Immediately, “Cop In A Cage” bursts out with technical leads backed by the hardcore intensity of vocalist Jesse Alford. Some progressive noodling lies in places before the pace kicks into high gear once again. The cleverly-titled “Denim On Denim Hate Crime” soldiers forward with an instant breakdown and some impressive death metal growls from Alford but the dunderheaded lyrics (“I’ll break everything in this room just to prove I still care”) left a bad taste in my mouth that I just couldn’t forgive. “Intensity In Ten Cities” (wonder how many young ‘uns will catch the Ted Nugent nod?) and “Ride It Like You Stole It” are heavy as hell with rapid-fire drumming and groove-laced riffing but Alford’s mid-range yells, especially on the latter, get annoying really quickly. The title track is a scorching slab of high-intensity metalcore that is accented by Alford’s skull-crushing vocal delivery and tempo shifts that are executed fluidly. The blink-and-you-miss-it face melter, “Sport The New Plague,” teeters on the deathcore fence but the band really wears the suit well. At the opposite end of the spectrum, Embrace The End really stretches its legs on “Pity and The Road To Bimini,” an explosive piece that goes from ambient melancholy to post-hardcore rage that will draw many comparisons to Neurosis.
Embrace The End seems headed in the right direction with LEY LINES. A trimmed lineup, refocused musical direction and landing on indie powerhouse Century Media Records will get this band noticed. Now, it is up to them to hone the obvious talent that lies within to create an even better record next time out. LEY LINES is an effective amalgamation of subgenres that doesn’t break any new ground but does provide an enjoyable and thoroughly heavy take on current trends in heavy music.
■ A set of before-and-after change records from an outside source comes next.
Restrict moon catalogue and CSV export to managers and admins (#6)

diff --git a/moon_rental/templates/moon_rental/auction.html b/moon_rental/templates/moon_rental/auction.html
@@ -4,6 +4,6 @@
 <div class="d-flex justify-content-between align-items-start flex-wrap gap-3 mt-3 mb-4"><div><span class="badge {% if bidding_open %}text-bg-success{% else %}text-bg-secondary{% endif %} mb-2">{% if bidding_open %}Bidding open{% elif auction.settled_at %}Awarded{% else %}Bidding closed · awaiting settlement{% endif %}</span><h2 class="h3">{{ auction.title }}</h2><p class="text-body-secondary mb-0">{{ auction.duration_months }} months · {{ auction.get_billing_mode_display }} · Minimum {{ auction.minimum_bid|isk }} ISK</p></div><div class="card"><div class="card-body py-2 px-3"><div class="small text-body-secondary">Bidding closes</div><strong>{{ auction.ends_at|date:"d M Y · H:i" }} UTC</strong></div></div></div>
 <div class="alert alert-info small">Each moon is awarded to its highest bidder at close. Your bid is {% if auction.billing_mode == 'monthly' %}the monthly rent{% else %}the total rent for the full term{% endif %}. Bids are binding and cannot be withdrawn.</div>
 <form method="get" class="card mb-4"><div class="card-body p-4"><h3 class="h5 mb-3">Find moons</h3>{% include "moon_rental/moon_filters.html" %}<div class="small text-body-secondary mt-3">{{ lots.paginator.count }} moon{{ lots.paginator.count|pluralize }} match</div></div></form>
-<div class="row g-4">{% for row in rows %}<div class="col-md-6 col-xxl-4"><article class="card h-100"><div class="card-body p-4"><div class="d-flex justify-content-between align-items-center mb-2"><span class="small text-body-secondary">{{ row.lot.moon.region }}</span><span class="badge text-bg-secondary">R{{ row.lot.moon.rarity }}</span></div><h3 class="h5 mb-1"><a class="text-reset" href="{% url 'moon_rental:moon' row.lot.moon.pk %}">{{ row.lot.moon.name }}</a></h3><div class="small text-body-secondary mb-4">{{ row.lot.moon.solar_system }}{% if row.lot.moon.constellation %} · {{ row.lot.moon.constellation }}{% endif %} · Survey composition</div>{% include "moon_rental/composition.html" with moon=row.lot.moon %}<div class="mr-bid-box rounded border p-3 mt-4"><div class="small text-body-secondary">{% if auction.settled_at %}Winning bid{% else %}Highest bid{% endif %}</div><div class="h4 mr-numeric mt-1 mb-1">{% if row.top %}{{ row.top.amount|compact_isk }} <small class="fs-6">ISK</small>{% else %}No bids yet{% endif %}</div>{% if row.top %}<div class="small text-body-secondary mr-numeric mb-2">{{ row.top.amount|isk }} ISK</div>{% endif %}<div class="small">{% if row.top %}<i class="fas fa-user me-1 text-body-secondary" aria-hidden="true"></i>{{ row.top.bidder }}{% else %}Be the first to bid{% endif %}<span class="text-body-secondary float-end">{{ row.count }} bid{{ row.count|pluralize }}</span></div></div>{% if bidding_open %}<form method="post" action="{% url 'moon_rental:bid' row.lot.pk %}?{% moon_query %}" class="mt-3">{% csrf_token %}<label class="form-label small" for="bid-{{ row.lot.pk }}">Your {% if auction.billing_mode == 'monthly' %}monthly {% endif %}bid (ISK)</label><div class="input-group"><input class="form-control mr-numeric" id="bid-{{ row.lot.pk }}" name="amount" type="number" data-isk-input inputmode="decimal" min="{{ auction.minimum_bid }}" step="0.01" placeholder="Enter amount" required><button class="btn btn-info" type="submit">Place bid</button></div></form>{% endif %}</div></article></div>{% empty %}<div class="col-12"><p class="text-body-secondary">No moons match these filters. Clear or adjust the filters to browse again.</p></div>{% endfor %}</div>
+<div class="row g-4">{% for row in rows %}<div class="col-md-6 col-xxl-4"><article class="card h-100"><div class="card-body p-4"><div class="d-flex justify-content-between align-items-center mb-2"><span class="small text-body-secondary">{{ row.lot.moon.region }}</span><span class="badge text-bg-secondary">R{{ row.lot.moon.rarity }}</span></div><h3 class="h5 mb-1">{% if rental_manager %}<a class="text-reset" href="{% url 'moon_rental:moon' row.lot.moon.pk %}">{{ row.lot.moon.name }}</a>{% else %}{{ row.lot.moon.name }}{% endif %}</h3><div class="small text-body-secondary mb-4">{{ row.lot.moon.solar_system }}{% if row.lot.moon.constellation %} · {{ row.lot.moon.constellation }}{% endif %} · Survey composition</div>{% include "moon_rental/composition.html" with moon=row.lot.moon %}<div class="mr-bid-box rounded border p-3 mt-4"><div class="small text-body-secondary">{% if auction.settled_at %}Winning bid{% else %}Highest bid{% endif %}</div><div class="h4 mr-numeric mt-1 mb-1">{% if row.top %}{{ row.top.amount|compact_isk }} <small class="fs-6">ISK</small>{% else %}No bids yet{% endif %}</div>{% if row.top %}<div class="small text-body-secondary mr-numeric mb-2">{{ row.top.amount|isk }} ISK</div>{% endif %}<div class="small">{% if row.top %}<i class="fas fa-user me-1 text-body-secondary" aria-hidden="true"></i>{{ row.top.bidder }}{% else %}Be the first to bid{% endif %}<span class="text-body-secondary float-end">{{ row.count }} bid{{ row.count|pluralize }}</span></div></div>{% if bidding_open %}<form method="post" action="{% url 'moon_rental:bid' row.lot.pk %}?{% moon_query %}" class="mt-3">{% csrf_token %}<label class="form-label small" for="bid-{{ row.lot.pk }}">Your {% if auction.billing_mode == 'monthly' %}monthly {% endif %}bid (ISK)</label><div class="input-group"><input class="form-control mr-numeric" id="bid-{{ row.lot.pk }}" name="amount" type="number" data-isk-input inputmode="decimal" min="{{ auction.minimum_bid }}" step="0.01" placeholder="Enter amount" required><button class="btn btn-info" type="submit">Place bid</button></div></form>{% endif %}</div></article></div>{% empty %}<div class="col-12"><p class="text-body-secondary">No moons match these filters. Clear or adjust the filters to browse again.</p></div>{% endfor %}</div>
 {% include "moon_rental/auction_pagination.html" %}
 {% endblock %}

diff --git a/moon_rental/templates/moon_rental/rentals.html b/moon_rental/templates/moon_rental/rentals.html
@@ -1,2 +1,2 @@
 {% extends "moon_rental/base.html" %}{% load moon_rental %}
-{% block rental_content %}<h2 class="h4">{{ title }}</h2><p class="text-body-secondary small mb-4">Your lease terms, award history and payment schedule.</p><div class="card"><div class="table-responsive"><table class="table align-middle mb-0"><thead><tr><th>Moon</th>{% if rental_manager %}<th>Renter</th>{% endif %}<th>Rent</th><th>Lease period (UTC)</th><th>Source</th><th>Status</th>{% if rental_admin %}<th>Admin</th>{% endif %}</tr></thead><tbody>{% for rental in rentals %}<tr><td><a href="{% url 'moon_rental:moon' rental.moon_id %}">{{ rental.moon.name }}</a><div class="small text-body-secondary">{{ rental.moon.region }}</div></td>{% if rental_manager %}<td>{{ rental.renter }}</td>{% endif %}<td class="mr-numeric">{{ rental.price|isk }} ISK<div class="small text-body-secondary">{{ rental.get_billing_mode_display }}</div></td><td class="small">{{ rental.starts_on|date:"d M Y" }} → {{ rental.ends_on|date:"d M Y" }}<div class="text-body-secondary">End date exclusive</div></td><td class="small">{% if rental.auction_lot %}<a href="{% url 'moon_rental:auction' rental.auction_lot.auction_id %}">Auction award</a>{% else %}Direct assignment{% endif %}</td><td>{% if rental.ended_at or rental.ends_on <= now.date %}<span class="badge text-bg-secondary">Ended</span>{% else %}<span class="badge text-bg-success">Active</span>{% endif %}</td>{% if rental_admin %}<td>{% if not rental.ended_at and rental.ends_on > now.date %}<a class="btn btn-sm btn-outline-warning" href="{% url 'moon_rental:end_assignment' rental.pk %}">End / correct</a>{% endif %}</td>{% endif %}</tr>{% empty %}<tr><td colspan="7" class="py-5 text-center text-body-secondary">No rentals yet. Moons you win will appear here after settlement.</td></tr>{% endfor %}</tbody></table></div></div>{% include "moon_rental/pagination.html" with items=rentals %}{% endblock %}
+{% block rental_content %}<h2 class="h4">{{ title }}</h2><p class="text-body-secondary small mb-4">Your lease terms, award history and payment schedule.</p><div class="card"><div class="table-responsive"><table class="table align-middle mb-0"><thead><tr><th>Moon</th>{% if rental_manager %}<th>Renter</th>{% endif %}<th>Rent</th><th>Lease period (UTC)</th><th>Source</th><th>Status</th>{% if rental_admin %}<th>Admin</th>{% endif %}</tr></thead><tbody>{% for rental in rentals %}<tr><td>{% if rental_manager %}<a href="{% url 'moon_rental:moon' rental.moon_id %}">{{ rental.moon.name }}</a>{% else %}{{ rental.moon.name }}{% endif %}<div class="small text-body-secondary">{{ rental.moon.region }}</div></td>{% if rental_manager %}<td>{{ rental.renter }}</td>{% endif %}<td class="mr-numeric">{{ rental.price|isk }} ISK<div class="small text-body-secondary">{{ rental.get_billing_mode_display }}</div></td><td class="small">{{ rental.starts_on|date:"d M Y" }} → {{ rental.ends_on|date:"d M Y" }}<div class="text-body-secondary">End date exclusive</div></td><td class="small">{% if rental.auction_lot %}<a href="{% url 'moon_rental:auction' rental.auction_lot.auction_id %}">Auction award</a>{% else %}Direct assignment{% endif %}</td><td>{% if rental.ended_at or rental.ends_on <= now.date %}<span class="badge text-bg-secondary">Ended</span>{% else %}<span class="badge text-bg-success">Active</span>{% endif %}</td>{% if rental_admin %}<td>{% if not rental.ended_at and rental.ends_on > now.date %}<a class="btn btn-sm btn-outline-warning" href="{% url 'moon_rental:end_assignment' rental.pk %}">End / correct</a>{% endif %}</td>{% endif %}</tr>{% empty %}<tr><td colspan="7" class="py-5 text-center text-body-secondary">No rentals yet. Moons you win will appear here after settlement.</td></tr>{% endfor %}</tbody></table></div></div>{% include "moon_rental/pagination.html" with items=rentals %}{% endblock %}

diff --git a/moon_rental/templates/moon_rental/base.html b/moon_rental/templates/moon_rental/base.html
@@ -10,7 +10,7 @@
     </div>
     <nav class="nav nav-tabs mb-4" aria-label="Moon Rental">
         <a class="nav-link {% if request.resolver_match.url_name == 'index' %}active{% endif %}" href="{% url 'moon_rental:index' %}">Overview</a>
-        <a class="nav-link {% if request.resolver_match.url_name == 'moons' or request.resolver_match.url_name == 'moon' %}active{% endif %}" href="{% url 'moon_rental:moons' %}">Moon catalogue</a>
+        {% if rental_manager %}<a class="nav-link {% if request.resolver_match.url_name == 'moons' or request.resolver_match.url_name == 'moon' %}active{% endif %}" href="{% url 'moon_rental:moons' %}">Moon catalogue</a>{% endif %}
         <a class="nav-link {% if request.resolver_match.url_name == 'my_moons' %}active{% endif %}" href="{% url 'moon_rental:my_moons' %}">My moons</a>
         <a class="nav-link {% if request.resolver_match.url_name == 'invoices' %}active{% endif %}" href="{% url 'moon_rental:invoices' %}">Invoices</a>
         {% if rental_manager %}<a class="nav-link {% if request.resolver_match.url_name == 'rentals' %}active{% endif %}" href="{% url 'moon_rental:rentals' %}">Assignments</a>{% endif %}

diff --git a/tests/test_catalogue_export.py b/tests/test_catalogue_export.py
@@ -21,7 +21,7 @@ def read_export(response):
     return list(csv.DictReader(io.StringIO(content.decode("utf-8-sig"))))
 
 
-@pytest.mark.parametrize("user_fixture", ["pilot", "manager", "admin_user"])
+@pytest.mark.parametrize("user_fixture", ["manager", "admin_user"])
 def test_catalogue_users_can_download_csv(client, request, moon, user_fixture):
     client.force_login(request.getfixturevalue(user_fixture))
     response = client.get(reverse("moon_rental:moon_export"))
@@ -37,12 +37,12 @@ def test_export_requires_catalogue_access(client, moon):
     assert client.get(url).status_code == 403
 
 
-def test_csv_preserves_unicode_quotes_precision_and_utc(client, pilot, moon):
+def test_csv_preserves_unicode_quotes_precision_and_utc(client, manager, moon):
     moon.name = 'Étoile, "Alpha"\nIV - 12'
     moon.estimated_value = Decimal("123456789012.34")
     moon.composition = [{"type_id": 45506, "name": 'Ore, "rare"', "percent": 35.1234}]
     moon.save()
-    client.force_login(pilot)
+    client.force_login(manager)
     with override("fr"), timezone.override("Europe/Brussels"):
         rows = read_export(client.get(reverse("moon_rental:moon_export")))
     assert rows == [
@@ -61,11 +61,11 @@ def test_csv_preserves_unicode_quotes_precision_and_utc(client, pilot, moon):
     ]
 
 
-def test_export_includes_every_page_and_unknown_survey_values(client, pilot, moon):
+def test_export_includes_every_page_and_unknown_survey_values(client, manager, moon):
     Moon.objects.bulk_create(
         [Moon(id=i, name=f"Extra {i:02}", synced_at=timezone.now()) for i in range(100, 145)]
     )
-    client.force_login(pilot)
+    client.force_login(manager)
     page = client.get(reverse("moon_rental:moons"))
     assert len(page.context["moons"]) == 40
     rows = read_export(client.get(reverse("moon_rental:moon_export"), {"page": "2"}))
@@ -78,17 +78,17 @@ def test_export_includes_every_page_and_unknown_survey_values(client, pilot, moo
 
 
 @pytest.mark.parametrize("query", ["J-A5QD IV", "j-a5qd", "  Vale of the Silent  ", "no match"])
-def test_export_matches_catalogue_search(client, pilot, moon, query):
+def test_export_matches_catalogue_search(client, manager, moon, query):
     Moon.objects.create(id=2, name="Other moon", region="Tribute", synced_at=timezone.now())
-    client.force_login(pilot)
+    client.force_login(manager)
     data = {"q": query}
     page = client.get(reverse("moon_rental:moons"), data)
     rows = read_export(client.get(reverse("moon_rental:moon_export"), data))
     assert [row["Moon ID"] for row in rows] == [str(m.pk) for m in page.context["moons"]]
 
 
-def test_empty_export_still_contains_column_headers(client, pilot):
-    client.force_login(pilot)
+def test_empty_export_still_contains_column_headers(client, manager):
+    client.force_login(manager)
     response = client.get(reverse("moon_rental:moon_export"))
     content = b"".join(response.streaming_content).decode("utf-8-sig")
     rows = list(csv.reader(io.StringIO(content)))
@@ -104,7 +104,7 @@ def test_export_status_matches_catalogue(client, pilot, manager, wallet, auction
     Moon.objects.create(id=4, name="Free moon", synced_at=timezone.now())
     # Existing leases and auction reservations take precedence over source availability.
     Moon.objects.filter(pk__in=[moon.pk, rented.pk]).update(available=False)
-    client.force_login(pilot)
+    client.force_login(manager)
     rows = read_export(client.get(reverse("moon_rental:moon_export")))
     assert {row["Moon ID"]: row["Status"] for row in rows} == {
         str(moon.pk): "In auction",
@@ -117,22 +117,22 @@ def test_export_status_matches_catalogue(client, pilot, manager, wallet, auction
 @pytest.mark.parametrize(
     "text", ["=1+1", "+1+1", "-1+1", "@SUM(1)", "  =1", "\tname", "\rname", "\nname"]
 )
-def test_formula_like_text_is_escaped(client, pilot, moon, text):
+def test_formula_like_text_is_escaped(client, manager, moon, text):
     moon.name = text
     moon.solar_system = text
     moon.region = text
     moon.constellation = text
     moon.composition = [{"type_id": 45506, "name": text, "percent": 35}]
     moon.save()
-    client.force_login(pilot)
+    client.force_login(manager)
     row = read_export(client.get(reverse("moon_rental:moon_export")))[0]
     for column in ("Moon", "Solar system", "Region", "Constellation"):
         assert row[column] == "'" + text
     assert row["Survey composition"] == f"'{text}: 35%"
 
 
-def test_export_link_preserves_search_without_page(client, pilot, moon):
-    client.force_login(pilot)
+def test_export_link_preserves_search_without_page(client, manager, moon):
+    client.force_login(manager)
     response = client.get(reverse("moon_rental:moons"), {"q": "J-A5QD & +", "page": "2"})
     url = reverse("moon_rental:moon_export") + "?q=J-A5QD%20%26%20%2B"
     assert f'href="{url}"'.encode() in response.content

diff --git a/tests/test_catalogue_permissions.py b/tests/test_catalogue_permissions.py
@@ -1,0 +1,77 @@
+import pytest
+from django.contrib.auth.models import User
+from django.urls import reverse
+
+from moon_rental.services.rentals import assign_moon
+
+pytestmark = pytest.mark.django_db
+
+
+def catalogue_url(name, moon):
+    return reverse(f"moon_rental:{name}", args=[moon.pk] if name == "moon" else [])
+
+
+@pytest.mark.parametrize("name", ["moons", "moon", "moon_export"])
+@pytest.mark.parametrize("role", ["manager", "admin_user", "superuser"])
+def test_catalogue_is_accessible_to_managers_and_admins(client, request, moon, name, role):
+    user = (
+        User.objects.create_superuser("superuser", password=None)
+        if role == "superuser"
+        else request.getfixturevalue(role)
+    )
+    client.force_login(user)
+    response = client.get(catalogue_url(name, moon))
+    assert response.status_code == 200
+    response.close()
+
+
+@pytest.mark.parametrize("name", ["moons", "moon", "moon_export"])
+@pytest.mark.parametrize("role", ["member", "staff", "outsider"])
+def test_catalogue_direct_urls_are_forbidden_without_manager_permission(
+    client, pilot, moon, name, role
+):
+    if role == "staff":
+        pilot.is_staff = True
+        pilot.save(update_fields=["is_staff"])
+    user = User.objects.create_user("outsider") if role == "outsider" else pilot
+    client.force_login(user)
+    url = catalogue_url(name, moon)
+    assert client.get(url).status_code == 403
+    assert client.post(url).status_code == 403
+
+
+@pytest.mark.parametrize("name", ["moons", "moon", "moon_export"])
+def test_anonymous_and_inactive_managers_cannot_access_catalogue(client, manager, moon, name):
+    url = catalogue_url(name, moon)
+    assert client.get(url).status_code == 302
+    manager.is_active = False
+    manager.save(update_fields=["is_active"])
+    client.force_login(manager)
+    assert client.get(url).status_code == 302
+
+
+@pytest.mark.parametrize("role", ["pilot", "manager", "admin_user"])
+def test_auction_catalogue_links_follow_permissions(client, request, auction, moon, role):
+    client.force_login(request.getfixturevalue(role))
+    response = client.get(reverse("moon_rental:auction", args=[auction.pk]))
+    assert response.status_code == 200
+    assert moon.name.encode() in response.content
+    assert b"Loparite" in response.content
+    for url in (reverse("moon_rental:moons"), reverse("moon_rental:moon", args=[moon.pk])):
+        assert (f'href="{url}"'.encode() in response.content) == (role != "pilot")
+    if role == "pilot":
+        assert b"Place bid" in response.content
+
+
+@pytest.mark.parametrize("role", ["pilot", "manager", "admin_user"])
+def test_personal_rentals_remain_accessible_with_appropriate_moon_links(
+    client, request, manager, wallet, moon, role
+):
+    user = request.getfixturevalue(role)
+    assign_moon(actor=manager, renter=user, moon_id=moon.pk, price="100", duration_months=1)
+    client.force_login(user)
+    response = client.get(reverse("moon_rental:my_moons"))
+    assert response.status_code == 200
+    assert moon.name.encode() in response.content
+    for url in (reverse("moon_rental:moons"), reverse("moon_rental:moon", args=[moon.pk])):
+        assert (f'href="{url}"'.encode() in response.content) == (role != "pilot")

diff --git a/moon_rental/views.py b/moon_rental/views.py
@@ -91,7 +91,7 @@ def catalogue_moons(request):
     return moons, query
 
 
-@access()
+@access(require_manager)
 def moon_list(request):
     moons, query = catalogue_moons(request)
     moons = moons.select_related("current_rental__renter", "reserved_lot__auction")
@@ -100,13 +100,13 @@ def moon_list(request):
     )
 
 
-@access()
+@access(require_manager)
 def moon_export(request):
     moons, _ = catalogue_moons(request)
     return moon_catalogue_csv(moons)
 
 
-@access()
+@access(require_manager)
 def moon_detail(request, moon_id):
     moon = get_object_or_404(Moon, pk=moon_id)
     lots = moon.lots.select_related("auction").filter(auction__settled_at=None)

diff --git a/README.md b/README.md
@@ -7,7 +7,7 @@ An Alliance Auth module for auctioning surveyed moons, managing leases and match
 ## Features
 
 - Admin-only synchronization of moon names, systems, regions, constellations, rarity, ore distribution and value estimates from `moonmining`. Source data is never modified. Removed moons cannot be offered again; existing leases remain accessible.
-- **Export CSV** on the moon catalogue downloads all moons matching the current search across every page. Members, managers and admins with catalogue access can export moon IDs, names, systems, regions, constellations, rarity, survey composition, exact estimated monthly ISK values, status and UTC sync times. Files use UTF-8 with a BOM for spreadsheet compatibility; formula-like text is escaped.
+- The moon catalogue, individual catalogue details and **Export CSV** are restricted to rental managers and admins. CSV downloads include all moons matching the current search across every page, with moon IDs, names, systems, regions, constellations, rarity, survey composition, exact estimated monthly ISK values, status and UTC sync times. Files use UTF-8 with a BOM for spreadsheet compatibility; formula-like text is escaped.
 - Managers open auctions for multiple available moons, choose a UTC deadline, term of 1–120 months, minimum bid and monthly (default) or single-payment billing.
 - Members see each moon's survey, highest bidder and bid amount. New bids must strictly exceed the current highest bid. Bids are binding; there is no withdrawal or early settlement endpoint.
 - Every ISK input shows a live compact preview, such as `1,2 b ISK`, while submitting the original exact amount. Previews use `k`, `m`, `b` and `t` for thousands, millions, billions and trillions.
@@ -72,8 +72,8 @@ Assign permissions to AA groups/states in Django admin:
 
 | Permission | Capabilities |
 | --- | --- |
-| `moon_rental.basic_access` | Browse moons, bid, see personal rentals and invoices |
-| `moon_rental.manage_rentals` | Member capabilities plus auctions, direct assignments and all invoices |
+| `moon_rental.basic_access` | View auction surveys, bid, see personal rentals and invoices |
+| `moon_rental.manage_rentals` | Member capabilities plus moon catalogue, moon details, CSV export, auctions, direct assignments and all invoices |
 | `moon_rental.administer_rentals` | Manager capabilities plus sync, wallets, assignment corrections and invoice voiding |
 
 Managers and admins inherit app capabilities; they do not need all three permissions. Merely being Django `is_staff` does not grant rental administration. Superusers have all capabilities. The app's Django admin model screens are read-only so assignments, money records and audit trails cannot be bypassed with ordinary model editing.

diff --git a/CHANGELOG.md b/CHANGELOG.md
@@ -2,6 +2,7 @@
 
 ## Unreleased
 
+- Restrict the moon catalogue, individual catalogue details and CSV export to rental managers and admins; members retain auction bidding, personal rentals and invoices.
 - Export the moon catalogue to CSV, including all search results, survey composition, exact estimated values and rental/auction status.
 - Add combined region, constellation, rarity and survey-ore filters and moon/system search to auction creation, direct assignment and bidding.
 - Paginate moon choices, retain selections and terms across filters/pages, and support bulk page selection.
KILLER KUTS: “Cop In A Cage,” “Intensity In Ten Cities,” “Pity and The Road To Bimini,” "Sport The New Plague," “Ley Lines”